Monday, February 28, 2005

Tel Aviv blast

Whilst I deplore the tragic death of the nightclub revelers I can't help but think who would benefit from this latest blast. I had to read the whole article so please do so as well and see if we come to the same conclusion. If not please correct me or convince me otherwise, I am sincerely open to suggestions, because this bombing does not make sense.

Here is a sample: 'Israel has already announced it is freezing plans to hand over control of five West Bank towns to Palestinian security forces, which had been promised after the 8 February summit in Egypt. '

My armchair analysis: even though the suicide bomber was Palestinian, I would not put it past the Israelis, 2 birds for one stone, always look who gains most. They gain, by continuing to blame Syria and preparing the audience for a retaliatory air raid and by changing their mind about pulling out of West Bank which is unpopular with settlers and also they can keep saying 'oh we want peace but it's the Arabs who don't'. Sounds far fetched? No that's how dealings in the ME are - no direct line , that would be too easy.

Wednesday, February 23, 2005

Footsteps in the snow

I've been exposed to one of the coldest weeks in the UK this winter (which means I'm in the UK now for those who are interested), so the photo above is my contribution to this lot here. I will make the most of it as this is not a familiar site in Libya ( though it does exeptionally snow in Libya sometimes). Yippee ...signing off to go and walk in this fairytale world.

Friday, February 18, 2005

Of life in Syria

I had drafted this memo on August 25th 2004 as part of my travel series and always meant to post it , well maybe now is the right time to do so. Some news maybe outdated, but I don't feel like editing. Here I go, I look forward to your impressions.

I have found the Syrians to be resourceful people, I don’t think the US sanctions are a good idea as it does not really affect their life directly only makes it harder to purchase some very specific items and also it antagonizes the ordinary populace which cannot grasp what is it they are punished for.

For as long as I know Syria had been under some kind of sanction or the other, either self imposed or imposed by outside forces. This has thought the Syrian people to rely on themselves. You should see the cars that run in the streets ,some dating back to the 30’s..instead of being relegated to the museums they are actually functioning excellently and to this day being sold at exorbitant prices. I was happy to notice that lately car import has started to be permitted but 700 000 SL ( 1$= 50 SL) for a tiny Daewoo is just too much and unaffordable by the average employee whose basic salary is approximately 100 – 125 US$. YES believe it or not and he/she has to raise a family on that! Thank God Syria does not need to import food products otherwise people would starve.

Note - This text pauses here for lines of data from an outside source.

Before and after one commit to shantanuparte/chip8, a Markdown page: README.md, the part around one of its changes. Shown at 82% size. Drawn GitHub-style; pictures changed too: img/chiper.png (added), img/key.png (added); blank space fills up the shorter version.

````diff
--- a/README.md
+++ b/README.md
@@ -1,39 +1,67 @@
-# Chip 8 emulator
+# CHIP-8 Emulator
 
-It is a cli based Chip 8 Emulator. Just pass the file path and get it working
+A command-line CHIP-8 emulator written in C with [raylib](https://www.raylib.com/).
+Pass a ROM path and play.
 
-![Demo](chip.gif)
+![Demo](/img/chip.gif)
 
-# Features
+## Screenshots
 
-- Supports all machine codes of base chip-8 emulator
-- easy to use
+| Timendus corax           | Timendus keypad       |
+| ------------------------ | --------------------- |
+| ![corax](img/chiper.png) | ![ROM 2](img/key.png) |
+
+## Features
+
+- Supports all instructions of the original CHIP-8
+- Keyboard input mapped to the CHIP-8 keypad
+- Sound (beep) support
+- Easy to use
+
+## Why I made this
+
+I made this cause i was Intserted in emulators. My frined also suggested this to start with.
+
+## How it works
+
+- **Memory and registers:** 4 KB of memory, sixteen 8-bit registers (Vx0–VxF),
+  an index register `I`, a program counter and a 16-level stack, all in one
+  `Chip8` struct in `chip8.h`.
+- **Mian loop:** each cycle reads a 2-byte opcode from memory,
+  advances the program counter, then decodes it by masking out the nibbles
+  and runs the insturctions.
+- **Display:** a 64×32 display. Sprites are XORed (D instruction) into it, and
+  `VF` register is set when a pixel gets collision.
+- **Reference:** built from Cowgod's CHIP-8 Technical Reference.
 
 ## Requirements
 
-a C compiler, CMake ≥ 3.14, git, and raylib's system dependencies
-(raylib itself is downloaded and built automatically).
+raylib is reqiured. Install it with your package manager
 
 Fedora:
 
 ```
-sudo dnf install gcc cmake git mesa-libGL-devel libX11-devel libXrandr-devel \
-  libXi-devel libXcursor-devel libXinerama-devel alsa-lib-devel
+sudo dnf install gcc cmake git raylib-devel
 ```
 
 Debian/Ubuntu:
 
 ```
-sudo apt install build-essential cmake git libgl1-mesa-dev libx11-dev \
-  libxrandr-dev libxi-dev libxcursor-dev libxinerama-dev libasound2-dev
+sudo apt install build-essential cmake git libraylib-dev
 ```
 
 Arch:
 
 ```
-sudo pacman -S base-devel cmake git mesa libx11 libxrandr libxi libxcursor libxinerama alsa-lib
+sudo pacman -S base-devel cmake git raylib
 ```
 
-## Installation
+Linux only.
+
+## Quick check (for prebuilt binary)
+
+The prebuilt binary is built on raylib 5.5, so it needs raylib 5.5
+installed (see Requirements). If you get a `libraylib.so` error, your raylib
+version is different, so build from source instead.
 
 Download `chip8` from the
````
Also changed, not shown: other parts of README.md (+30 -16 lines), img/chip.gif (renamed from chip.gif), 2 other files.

The Syrians love life and you will see them in restaurants cafes, gardens, nightclubs, beaches, picnic areas, markets, family gatherings and everywhere in public places …
You will find all the dress styles, from the traditional clothes, the hyper western stuff or even very conservative dress….

The Syrians still like to store food supplies as in old times when there were no refrigerators; this is an annual ritual where seasonal fruits or vegetables are processed in a special manner to be kept for a long time. They make delicious jams and marmalade, homemade cheese, tomato paste, dried aubergines and wine leaves, lemon juice etc… all ready to be used when needed.

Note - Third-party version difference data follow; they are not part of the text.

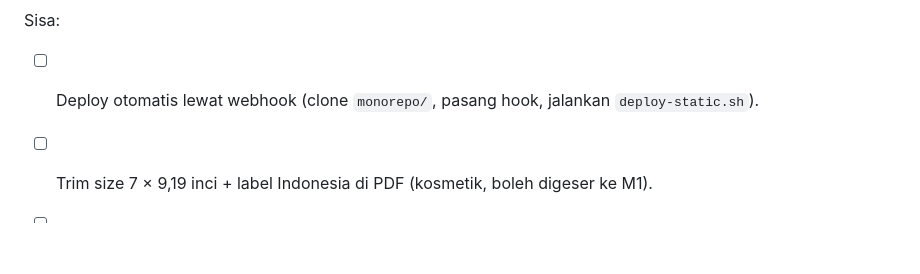
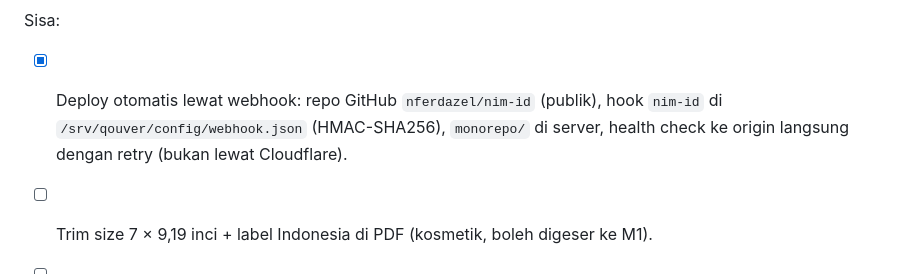
Before and after one commit to nferdazel/nim-id, a Markdown page: docs/plan.md, the part around the change. GitHub-like rendering; blank space fills up the shorter version.

Commit message:
docs(plan): deploy otomatis aktif lewat webhook

```diff
--- a/docs/plan.md
+++ b/docs/plan.md
@@ -353,6 +353,8 @@ Tambahan 23 Okt 2026 (setelah M0):
 
 Sisa:
 
-- [ ] Deploy otomatis lewat webhook (clone `monorepo/`, pasang hook, jalankan `deploy-static.sh`).
+- [x] Deploy otomatis lewat webhook: repo GitHub `nferdazel/nim-id` (publik), hook `nim-id` di
+      `/srv/qouver/config/webhook.json` (HMAC-SHA256), `monorepo/` di server, health check ke
+      origin langsung dengan retry (bukan lewat Cloudflare).
 - [ ] Trim size 7 × 9,19 inci + label Indonesia di PDF (kosmetik, boleh digeser ke M1).
 - [ ] CI pertama kali harus dijalankan di GitHub untuk memvalidasi aksi `setup-nim`/`quarto-actions`.
```
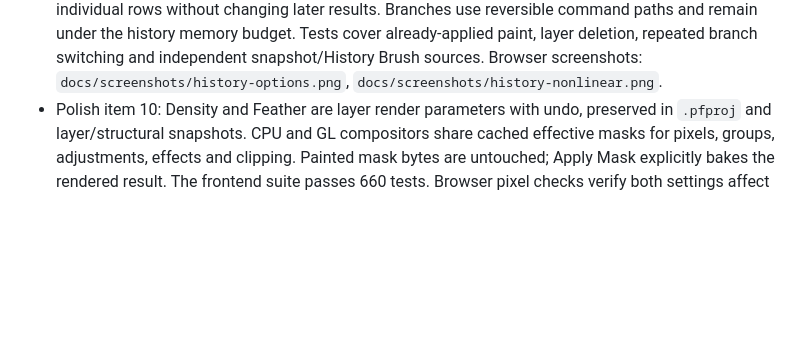
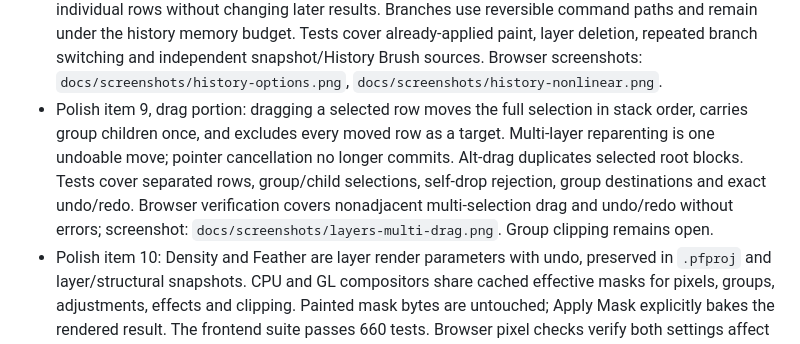
Before and after one commit to pkircher29/pixelforge, a Markdown page: PLAN-v3.md, the part around the change. Rendered like a GitHub page; blank space fills up the shorter version.

Commit message:
layers: drag selected blocks together with undo

```diff
--- a/PLAN-v3.md
+++ b/PLAN-v3.md
@@ -51,6 +51,13 @@ Implemented on `feat/v03-oauth-polish`:
   Tests cover already-applied paint, layer deletion, repeated branch switching and
   independent snapshot/History Brush sources. Browser screenshots:
   `docs/screenshots/history-options.png`, `docs/screenshots/history-nonlinear.png`.
+- Polish item 9, drag portion: dragging a selected row moves the full selection in
+  stack order, carries group children once, and excludes every moved row as a target.
+  Multi-layer reparenting is one undoable move; pointer cancellation no longer commits.
+  Alt-drag duplicates selected root blocks. Tests cover separated rows, group/child
+  selections, self-drop rejection, group destinations and exact undo/redo. Browser
+  verification covers nonadjacent multi-selection drag and undo/redo without errors;
+  screenshot: `docs/screenshots/layers-multi-drag.png`. Group clipping remains open.
 - Polish item 10: Density and Feather are layer render parameters with undo, preserved
   in `.pfproj` and layer/structural snapshots. CPU and GL compositors share cached
   effective masks for pixels, groups, adjustments, effects and clipping. Painted mask
```
Also changed, not shown: docs/screenshots/layers-multi-drag.png (added), 4 other files.
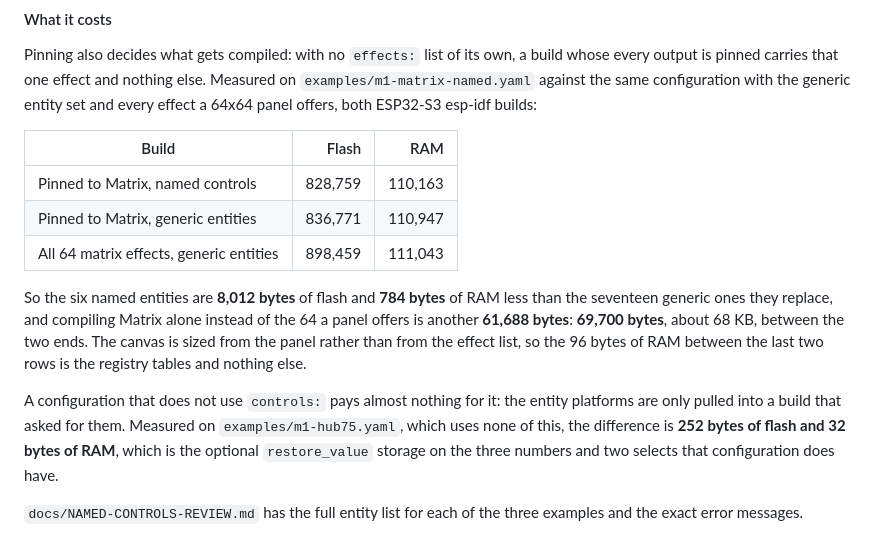
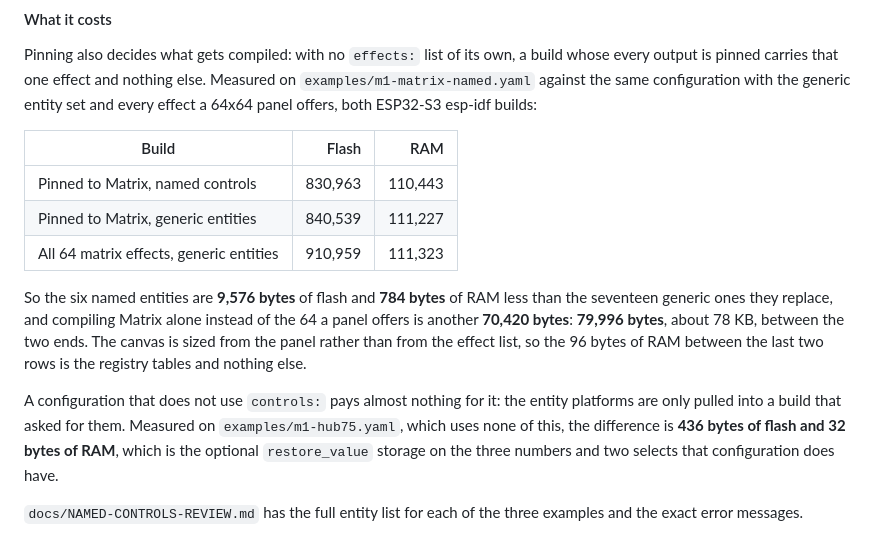
Before and after one commit to bharvey88/esphome-wled-fx, a Markdown page: README.md, the part around the change. Rendered like a GitHub page.

Commit message:
Re-measure the named controls on top of the performance work

```diff
--- a/README.md
+++ b/README.md
@@ -917,20 +917,20 @@ esp-idf builds:
 
 | Build | Flash | RAM |
 |---|---:|---:|
-| Pinned to Matrix, named controls | 828,759 | 110,163 |
-| Pinned to Matrix, generic entities | 836,771 | 110,947 |
-| All 64 matrix effects, generic entities | 898,459 | 111,043 |
+| Pinned to Matrix, named controls | 830,963 | 110,443 |
+| Pinned to Matrix, generic entities | 840,539 | 111,227 |
+| All 64 matrix effects, generic entities | 910,959 | 111,323 |
 
-So the six named entities are **8,012 bytes** of flash and **784 bytes** of
+So the six named entities are **9,576 bytes** of flash and **784 bytes** of
 RAM less than the seventeen generic ones they replace, and compiling Matrix
-alone instead of the 64 a panel offers is another **61,688 bytes**: **69,700
-bytes**, about 68 KB, between the two ends. The canvas is sized from the panel
+alone instead of the 64 a panel offers is another **70,420 bytes**: **79,996
+bytes**, about 78 KB, between the two ends. The canvas is sized from the panel
 rather than from the effect list, so the 96 bytes of RAM between the last two
 rows is the registry tables and nothing else.
 
 A configuration that does not use `controls:` pays almost nothing for it: the
 entity platforms are only pulled into a build that asked for them. Measured on
-`examples/m1-hub75.yaml`, which uses none of this, the difference is **252
+`examples/m1-hub75.yaml`, which uses none of this, the difference is **436
 bytes of flash and 32 bytes of RAM**, which is the optional `restore_value`
 storage on the three numbers and two selects that configuration does have.
 
```
Also changed, not shown: docs/NAMED-CONTROLS-REVIEW.md (+20 -10 lines).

The negative part is the rampant corruption of many civil servants, I understand they do this to increase their ridiculous wages but it does not reflect well on the country image and makes way for abuses of people’s rights, although I did notice lately that there was a hotline to which you could report any officer or civil servant suspected of bribery .

As I said, Syria is very hospitable to its Arab brothers and the living proof of this is the thousands of Iraqis which have flocked to it this summer and which have actually caused a rise in the property market prices by buying and renting houses and offices there. Iraqis have become a familiar site in hundreds of public places there.

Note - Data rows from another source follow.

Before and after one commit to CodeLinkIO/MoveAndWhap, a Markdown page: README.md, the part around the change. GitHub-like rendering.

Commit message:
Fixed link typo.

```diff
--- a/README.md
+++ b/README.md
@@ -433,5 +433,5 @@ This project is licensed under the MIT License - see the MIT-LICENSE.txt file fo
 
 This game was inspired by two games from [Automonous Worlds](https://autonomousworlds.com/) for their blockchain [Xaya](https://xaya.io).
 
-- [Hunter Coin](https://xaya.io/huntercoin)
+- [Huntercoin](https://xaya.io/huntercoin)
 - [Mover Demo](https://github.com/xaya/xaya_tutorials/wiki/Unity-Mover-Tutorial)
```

The other people who were made most welcome are the Palestinian refugees since 1948.
They first arrived and were installed in camps but these camps are nowadays actual cities and buildings and schools etc.. Palestinians in Syria have been treated just like any Syrian, they go to their schools, they are employed in the civil services or elsewhere and the same rules apply to them. In fact they may fare better than the Syrians because they also get special help from the UN, in education, allocation of extra food etc…They are even granted Syrian passports and ID and are allowed to own property in Syria. The only difference is that on their passport it is written Syrian- Palestinian so that their nationality is not lost forever and to guarantee their right of return if they want to the Palestinian (otherwise known as Israel) homeland either when it becomes independent or when the Israeli-Palestinians conflict is resolved. I think that this is a very fair deal because they have lived in Syria since 1948, also they are not allowed their own militias, police or arms or whatever like in Lebanon not to threaten the sovereignty of Syria. And frankly I think that is fine as well, as they should not have that in Syria - their host country- not to repeat the disastrous Lebanon situation of having a state within a state. We all remember ( I hope) how that ended and how precarious is now the Palestinian’s fate in the Lebanese refugee camps. Lebanon does not grant Palestinians the Lebanese nationality by the way!

While I was in Syria and Jordan I met some people who actually witnessed the fall of Baghdad, and the battle of the ex- Sadam airport. I hope that one day sooner rather than later many truths will see the light just like the atrocities in Abu Ghraib came out….What I would like to say is that we are not aware of the whole picture really and neither is the media, that's why the internet and blogs is so good.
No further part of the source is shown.